- Professor, Faculty of Health Sciences
Office: BLU 11328
- BA, University of Saskatchewan
- MA, University of Saskatchewan
- PhD Medical Anthropology, University of California, San Francisco/Berkeley
Dr. John O’Neil has been Dean of the Faculty of Health Sciences at SFU since September 1, 2007. Previously he was Director of the Manitoba First Nations Centre for Aboriginal Health Research and Professor and Head of the Department of Community Health Sciences in the University of Manitoba’s Faculty of Medicine.
Dr. O’Neil’s work has been primarily in the area of Aboriginal health. He has published more than 120 papers and reports on a variety of aboriginal health issues, including self-government and health system development, cultural understandings of environmental health risks, and social determinants of health disparities. Dr. O’Neil’s work in this area was recognized by his appointment as a CIHR Senior Investigator and as the founding Chair of the Advisory Board for the Institute for Aboriginal People's Health at the Canadian Institutes for Health Research from 2000 to 2006. He also served as the research advisor to the health policy team for the Royal Commission on Aboriginal Peoples in 1995/96 and he is currently appointed to the Advisory Board of the National Collaborating Centre on Aboriginal Health at the Public Health Agency of Canada. He has worked as well on global Indigenous health issues in circumpolar regions, Australia and Latin America.

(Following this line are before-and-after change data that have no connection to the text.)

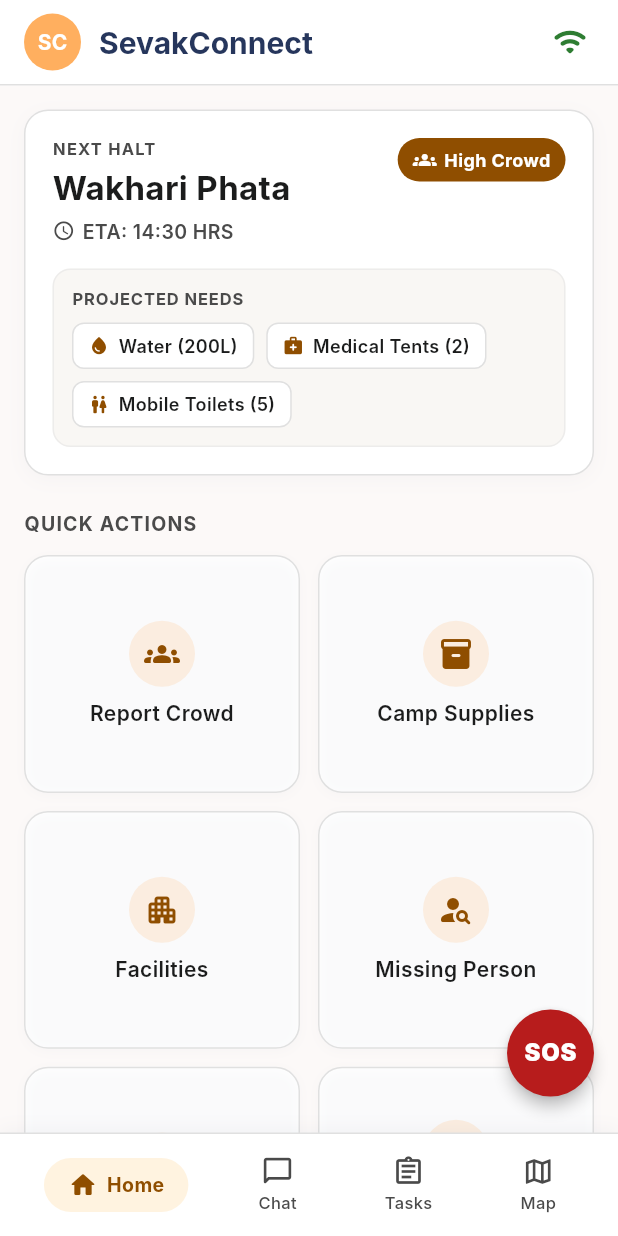
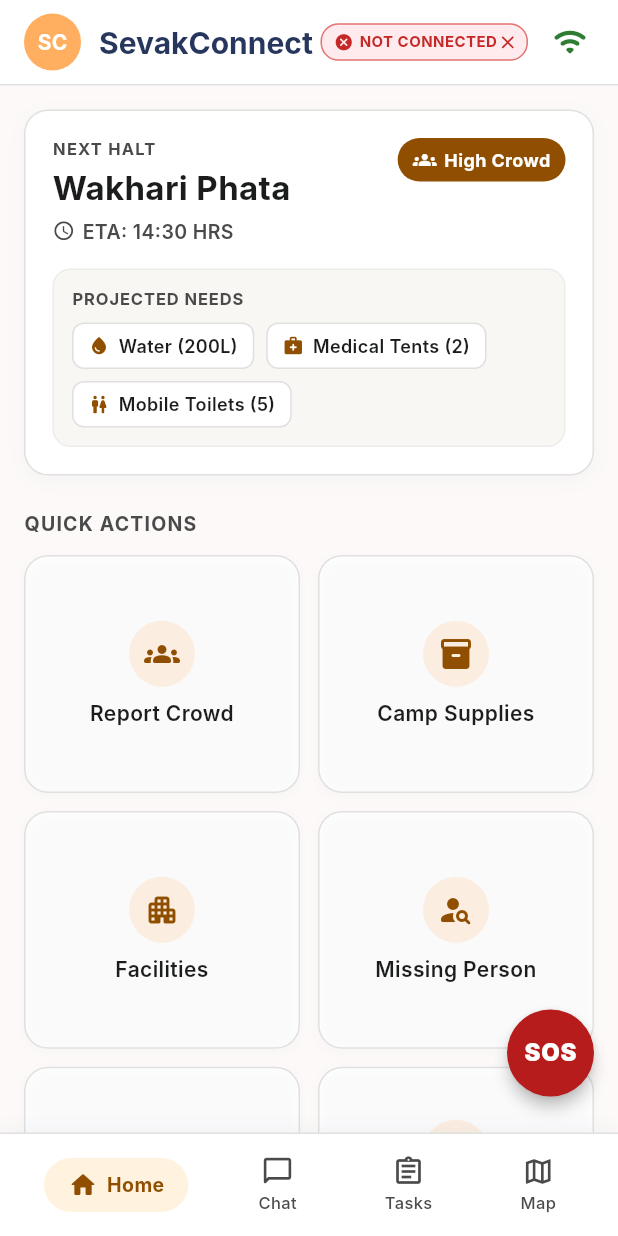
Before and after one commit to riyalanjewar29-oss/sevakconnect, a Flutter app: the HomeScreen screen opened directly, after a tap on the "wifi" icon, after a tap on "Working Offline • Local Sync Active", on a phone screen of 412 x 824 dp. Run offline on Flutter 3.47's test engine with Material 3 defaults, Android fonts, the phone set to English and light mode, and no system bars; accounts and stored records are empty; network calls fail; Roboto replaces fonts that are missing (Inter).

Commit message:
chore: establish frontend backend foundation

```diff
--- /dev/null
+++ b/frontend/lib/core/config/api_config.dart
@@ -0,0 +1,27 @@
+import 'dart:io';
+import 'package:flutter/foundation.dart';
+
+/// Centralized API configuration for SevakConnect.
+///
+/// Automatically handles localhost vs Android emulator address mapping:
+/// - Android emulator uses http://10.0.2.2:8000
+/// - Web and desktop use http://localhost:8000
+class ApiConfig {
+  ApiConfig._();
+
+  static const int port = 8000;
+
+  static String get baseUrl {
+    if (kIsWeb) {
+      return 'http://localhost:$port';
+    }
+    if (Platform.isAndroid) {
+      return 'http://10.0.2.2:$port';
+    }
+    return 'http://localhost:$port';
+  }
+
+  // Endpoints
+  static String get healthEndpoint => '$baseUrl/health';
+  static String get rootEndpoint => '$baseUrl/';
+}
--- /dev/null
+++ b/frontend/lib/core/network/api_client.dart
@@ -0,0 +1,65 @@
+import 'dart:convert';
+import 'package:flutter/foundation.dart';
+import 'package:http/http.dart' as http;
+import '../config/api_config.dart';
+
+/// Centralized API Client for SevakConnect backend communication.
+class ApiClient {
+  static final ApiClient instance = ApiClient._();
+  ApiClient._();
+
+  final http.Client _client = http.Client();
+
+  /// Checks the backend health by calling GET /health.
+  /// Returns a map with `connected: true/false`, `status`, and `message`.
+  Future<BackendHealthResult> checkHealth() async {
+    try {
+      final uri = Uri.parse(ApiConfig.healthEndpoint);
+      debugPrint('[ApiClient] Checking backend health at: $uri');
+      final response = await _client.get(uri).timeout(
+        const Duration(seconds: 4),
+      );
+
+      if (response.statusCode == 200) {
+        final data = jsonDecode(response.body) as Map<String, dynamic>;
+        final status = data['status'] as String? ?? 'unknown';
+        final message = data['message'] as String? ?? '';
+        return BackendHealthResult(
+          isConnected: status == 'ok',
+          status: status,
+          message: message,
+          endpoint: uri.toString(),
+        );
+      } else {
+        return BackendHealthResult(
+          isConnected: false,
+          status: 'error',
+          message: 'HTTP ${response.statusCode}',
+          endpoint: uri.toString(),
+        );
+      }
+    } catch (e) {
+      debugPrint('[ApiClient] Health check failed: $e');
+      return BackendHealthResult(
+        isConnected: false,
+        status: 'unreachable',
+        message: e.toString(),
+        endpoint: ApiConfig.healthEndpoint,
+      );
+    }
+  }
+}
+
+class BackendHealthResult {
+  final bool isConnected;
+  final String status;
+  final String message;
+  final String endpoint;
+
+  const BackendHealthResult({
+    required this.isConnected,
+    required this.status,
+    required this.message,
+    required this.endpoint,
+  });
+}
--- a/frontend/lib/features/home/presentation/home_screen.dart
+++ b/frontend/lib/features/home/presentation/home_screen.dart
@@ -8,6 +8,7 @@ import '../../../core/widgets/primary_button.dart';
 import '../../../core/widgets/secondary_button.dart';
 import '../../auth/domain/models/user_session.dart';
 import '../../common/presentation/feature_placeholder_screen.dart';
+import '../../../core/network/api_client.dart';
 
 /// SevakConnect Main Dashboard / Home Screen
 /// Built strictly following the reference screenshot and DESIGN.md tokens.
@@ -21,6 +22,22 @@ class HomeScreen extends StatefulWidget {
 class _HomeScreenState extends State<HomeScreen> {
   bool _isOnline = true;
   int _selectedNavIndex = 0;
+  BackendHealthResult? _backendHealth;
+
+  @override
+  void initState() {
+    super.initState();
+    _checkBackendHealth();
+  }
+
+  Future<void> _checkBackendHealth() async {
+    final result = await ApiClient.instance.checkHealth();
+    if (mounted) {
+      setState(() {
+        _backendHealth = result;
+      });
+    }
+  }
 
   void _toggleNetworkState() {
     setState(() {
@@ -147,6 +164,58 @@ class _HomeScreenState extends State<HomeScreen> {
           ],
         ),
         actions: [
+          // Developer/Test Backend Health Indicator
+          Padding(
+            padding: const EdgeInsets.symmetric(vertical: 12.0),
+            child: InkWell(
+              onTap: _checkBackendHealth,
+              borderRadius: BorderRadius.circular(12),
+              child: Container(
+                padding: const EdgeInsets.symmetric(horizontal: 8, vertical: 4),
+                decoration: BoxDecoration(
+                  color: (_backendHealth?.isConnected ?? false)
+                      ? const Color(0xFFE8F5E9)
+                      : const Color(0xFFFFEBEE),
+                  borderRadius: BorderRadius.circular(12),
+                  border: Border.all(
+                    color: (_backendHealth?.isConnected ?? false)
+                        ? const Color(0xFF81C784)
+                        : const Color(0xFFE57373),
+                    width: 1,
+                  ),
+                ),
+                child: Row(
+                  mainAxisSize: MainAxisSize.min,
+                  children: [
+                    Icon(
+                      (_backendHealth?.isConnected ?? false)
+                          ? Icons.check_circle_rounded
+                          : Icons.cancel_rounded,
+                      size: 13,
+                      color: (_backendHealth?.isConnected ?? false)
+                          ? const Color(0xFF2E7D32)
+                          : const Color(0xFFC62828),
+                    ),
+                    const SizedBox(width: 4),
+                    Text(
+                      (_backendHealth?.isConnected ?? false)
+                          ? 'CONNECTED ✓'
+                          : 'NOT CONNECTED ✕',
+                      style: TextStyle(
+                        fontSize: 10,
+                        fontWeight: FontWeight.bold,
+                        letterSpacing: 0.3,
+                        color: (_backendHealth?.isConnected ?? false)
+                            ? const Color(0xFF2E7D32)
+                            : const Color(0xFFC62828),
+                      ),
+                    ),
+                  ],
+                ),
+              ),
+            ),
+          ),
+          const SizedBox(width: 4),
           // Right: Connectivity / offline icon
           IconButton(
             icon: Icon(
--- a/frontend/pubspec.yaml
+++ b/frontend/pubspec.yaml
@@ -32,6 +32,7 @@ dependencies:
     sdk: flutter
 
   cupertino_icons: ^1.0.8
+  http: ^1.2.0
 
 dev_dependencies:
   flutter_test:
```
Also changed, not shown: frontend/pubspec.lock, 3 other files.
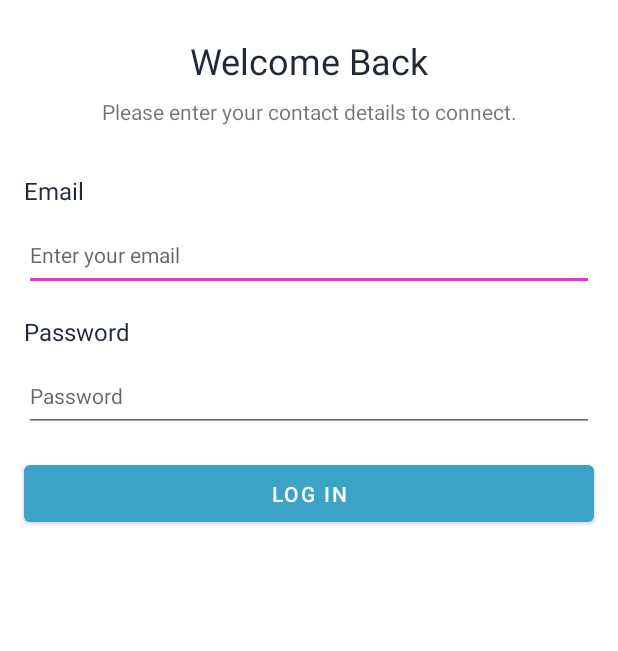
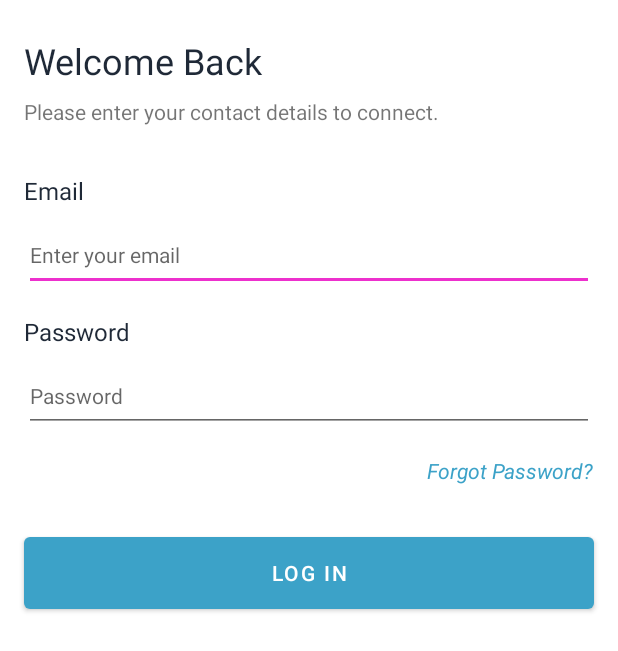
Before and after one commit to bishal5917/GeetSunam, an Android app built with Jetpack Compose: the screen it shows after launch (LoginActivity), on a phone screen of 412 x 824 dp. Shown: the top 651 px of the screen. Run offline under Robolectric (Android 15) with nearby library versions, the phone set to English and light mode, and no system bars; our stand-ins replace Dagger/Hilt's generated code.

Commit message:
Bottom Navigation view refactor,login form refactor

```diff
--- a/app/src/main/java/com/example/geetsunam/features/presentation/explore/ExploreFragment.kt
+++ b/app/src/main/java/com/example/geetsunam/features/presentation/for_you/ForYouFragment.kt
@@ -1,4 +1,4 @@
-package com.example.geetsunam.features.presentation.explore
+package com.example.geetsunam.features.presentation.for_you
 
 import android.os.Bundle
 import androidx.fragment.app.Fragment
@@ -7,12 +7,12 @@ import android.view.View
 import android.view.ViewGroup
 import com.example.geetsunam.R
 
-class ExploreFragment : Fragment() {
+class ForYouFragment : Fragment() {
     override fun onCreateView(
         inflater: LayoutInflater, container: ViewGroup?,
         savedInstanceState: Bundle?
     ): View? {
         // Inflate the layout for this fragment
-        return inflater.inflate(R.layout.fragment_explore, container, false)
+        return inflater.inflate(R.layout.fragment_for_you, container, false)
     }
 }
--- a/app/src/main/java/com/example/geetsunam/features/presentation/login/LoginActivity.kt
+++ b/app/src/main/java/com/example/geetsunam/features/presentation/login/LoginActivity.kt
@@ -7,6 +7,7 @@ import android.os.Bundle
 import android.util.Log
 import android.widget.Button
 import android.widget.EditText
+import android.widget.TextView
 import androidx.compose.ui.window.Dialog
 import androidx.core.content.ContentProviderCompat.requireContext
 import com.example.geetsunam.MainActivity
@@ -30,9 +31,13 @@ class LoginActivity : AppCompatActivity() {
         super.onCreate(savedInstanceState)
         setContentView(R.layout.activity_login)
         val loginBtn = findViewById<Button>(R.id.btnLogin)
+        val forgotPassword = findViewById<TextView>(R.id.tvForgotPassword)
         loginBtn.setOnClickListener {
             LocalController().unfocusKeyboard(this)
             loginUser()
+        }
+        forgotPassword.setOnClickListener {
+            //navigate to forgot password fragment/activity
         }
         observeLiveData()
     }
--- /dev/null
+++ b/app/src/main/res/drawable/ic_music.xml
@@ -0,0 +1,5 @@
+<vector android:height="24dp" android:tint="#000000"
+    android:viewportHeight="24" android:viewportWidth="24"
+    android:width="24dp" xmlns:android="http://schemas.android.com/apk/res/android">
+    <path android:fillColor="@android:color/white" android:pathData="M12,3v10.55c-0.59,-0.34 -1.27,-0.55 -2,-0.55 -2.21,0 -4,1.79 -4,4s1.79,4 4,4 4,-1.79 4,-4V7h4V3h-6z"/>
+</vector>
--- /dev/null
+++ b/app/src/main/res/drawable/ic_recommend.xml
@@ -0,0 +1,5 @@
+<vector android:height="24dp" android:tint="#000000"
+    android:viewportHeight="24" android:viewportWidth="24"
+    android:width="24dp" xmlns:android="http://schemas.android.com/apk/res/android">
+    <path android:fillColor="@android:color/white" android:pathData="M12,2a10,10 0,1 0,10 10A10,10 0,0 0,12 2zM18,11.8a0.9,0.9 0,0 1,-0.1 0.5l-2.1,4.9a1.34,1.34 0,0 1,-1.3 0.8L9,18a2,2 0,0 1,-2 -2v-5a1.28,1.28 0,0 1,0.4 -1L12,5l0.69,0.69a1.08,1.08 0,0 1,0.3 0.7v0.2L12.41,10L17,10a1,1 0,0 1,1 1z"/>
+</vector>
--- a/app/src/main/res/layout/activity_login.xml
+++ b/app/src/main/res/layout/activity_login.xml
@@ -14,7 +14,6 @@
         android:layout_marginTop="24dp"
         android:layout_marginEnd="16dp"
         android:text="@string/welcome_back"
-        android:textAlignment="center"
         android:textColor="@color/neutral_800"
         android:textSize="24sp"
         app:layout_constraintEnd_toEndOf="parent"
@@ -29,7 +28,6 @@
         android:layout_marginTop="8dp"
         android:layout_marginEnd="16dp"
         android:text="@string/details_to_connect"
-        android:textAlignment="center"
         android:textSize="14sp"
         app:layout_constraintEnd_toEndOf="parent"
         app:layout_constraintStart_toStartOf="parent"
@@ -56,15 +54,15 @@
         android:layout_marginStart="16dp"
         android:layout_marginTop="8dp"
         android:layout_marginEnd="16dp"
+        android:autofillHints="emailAddress"
         android:ems="10"
         android:hint="@string/enter_your_email"
+        android:inputType="textEmailAddress"
         android:textColor="@color/neutral_400"
         android:textSize="14sp"
-        android:inputType="textEmailAddress"
         app:layout_constraintEnd_toEndOf="parent"
         app:layout_constraintStart_toStartOf="parent"
-        app:layout_constraintTop_toBottomOf="@+id/tvEmail"
-        android:autofillHints="emailAddress" />
+        app:layout_constraintTop_toBottomOf="@+id/tvEmail" />
 
     <TextView
         android:id="@+id/tvPassword"
@@ -89,8 +87,8 @@
         android:layout_marginEnd="16dp"
         android:autofillHints="emailAddress"
         android:ems="10"
+        android:hint="@string/password"
         android:inputType="textPassword"
-        android:hint="@string/password"
         android:textColor="@color/neutral_400"
         android:textSize="14sp"
         app:layout_constraintEnd_toEndOf="parent"
@@ -100,12 +98,26 @@
     <Button
         android:id="@+id/btnLogin"
         android:layout_width="0dp"
-        android:layout_height="50dp"
+        android:layout_height="60dp"
         android:layout_marginStart="16dp"
-        android:layout_marginTop="16dp"
         android:layout_marginEnd="16dp"
         android:text="@string/log_in"
         app:layout_constraintEnd_toEndOf="parent"
         app:layout_constraintStart_toStartOf="parent"
+        app:layout_constraintTop_toBottomOf="@+id/tvForgotPassword" />
+
+    <TextView
+        android:id="@+id/tvForgotPassword"
+        android:layout_width="wrap_content"
+        android:layout_height="48dp"
+        android:layout_marginTop="16dp"
+        android:layout_marginEnd="16dp"
+        android:clickable="true"
+        android:focusable="true"
+        android:text="@string/forgot_password"
+        android:textColor="@color/primaryColor"
+        android:textSize="14sp"
+        android:textStyle="italic"
+        app:layout_constraintEnd_toEndOf="parent"
         app:layout_constraintTop_toBottomOf="@+id/etLoginPassword" />
 </androidx.constraintlayout.widget.ConstraintLayout>
--- a/app/src/main/res/layout/fragment_home.xml
+++ b/app/src/main/res/layout/fragment_home.xml
@@ -154,7 +154,7 @@
         <androidx.recyclerview.widget.RecyclerView
             android:id="@+id/rvFeaturedSongs"
             android:layout_width="match_parent"
-            android:layout_height="315dp"
+            android:layout_height="320dp"
             android:layout_marginStart="8dp"
             android:layout_marginTop="8dp"
             android:layout_marginEnd="8dp"
--- a/app/src/main/res/values/strings.xml
+++ b/app/src/main/res/values/strings.xml
@@ -15,4 +15,9 @@
     <string name="requesting_please_wait">Requesting , Please wait ...</string>
     <string name="featured_artists">Featured Artists</string>
     <string name="featured_songs">Featured Songs</string>
+    <string name="for_you">For You</string>
+    <string name="liked">Liked</string>
+    <string name="new_music">New</string>
+    <string name="forgot_password">Forgot Password?</string>
+
 </resources>
```
Also changed, not shown: app/src/main/java/com/example/geetsunam/features/presentation/liked_song/LikedSongFragment.kt (added, +18 -0 lines), app/src/main/java/com/example/geetsunam/features/presentation/new_song/NewSongFragment.kt (added, +18 -0 lines), app/src/main/res/layout/fragment_for_you.xml (added, +20 -0 lines), app/src/main/res/layout/fragment_liked_song.xml (added, +20 -0 lines), app/src/main/res/layout/fragment_new_song.xml (added, +21 -0 lines), app/src/main/res/menu/bottom_nav_menu.xml (+13 -3 lines), app/src/main/res/navigation/my_nav.xml (+14 -4 lines).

More recently Dr. O’Neil has become involved in HIV/AIDS prevention in low- and middle-income countries. He is currently the principal investigator on several HIV/AIDS training grants designed to build local public health capacity in China and India in the area of HIV/AIDS prevention. He has published several papers and reports on the cultural context of HIV/AIDS prevention in India.
Dr. O’Neil has advised more than 40 graduate students at the Master’s and Doctoral levels. His teaching interests are in the area of critical public health, global Indigenous health development, and participatory approaches to health research.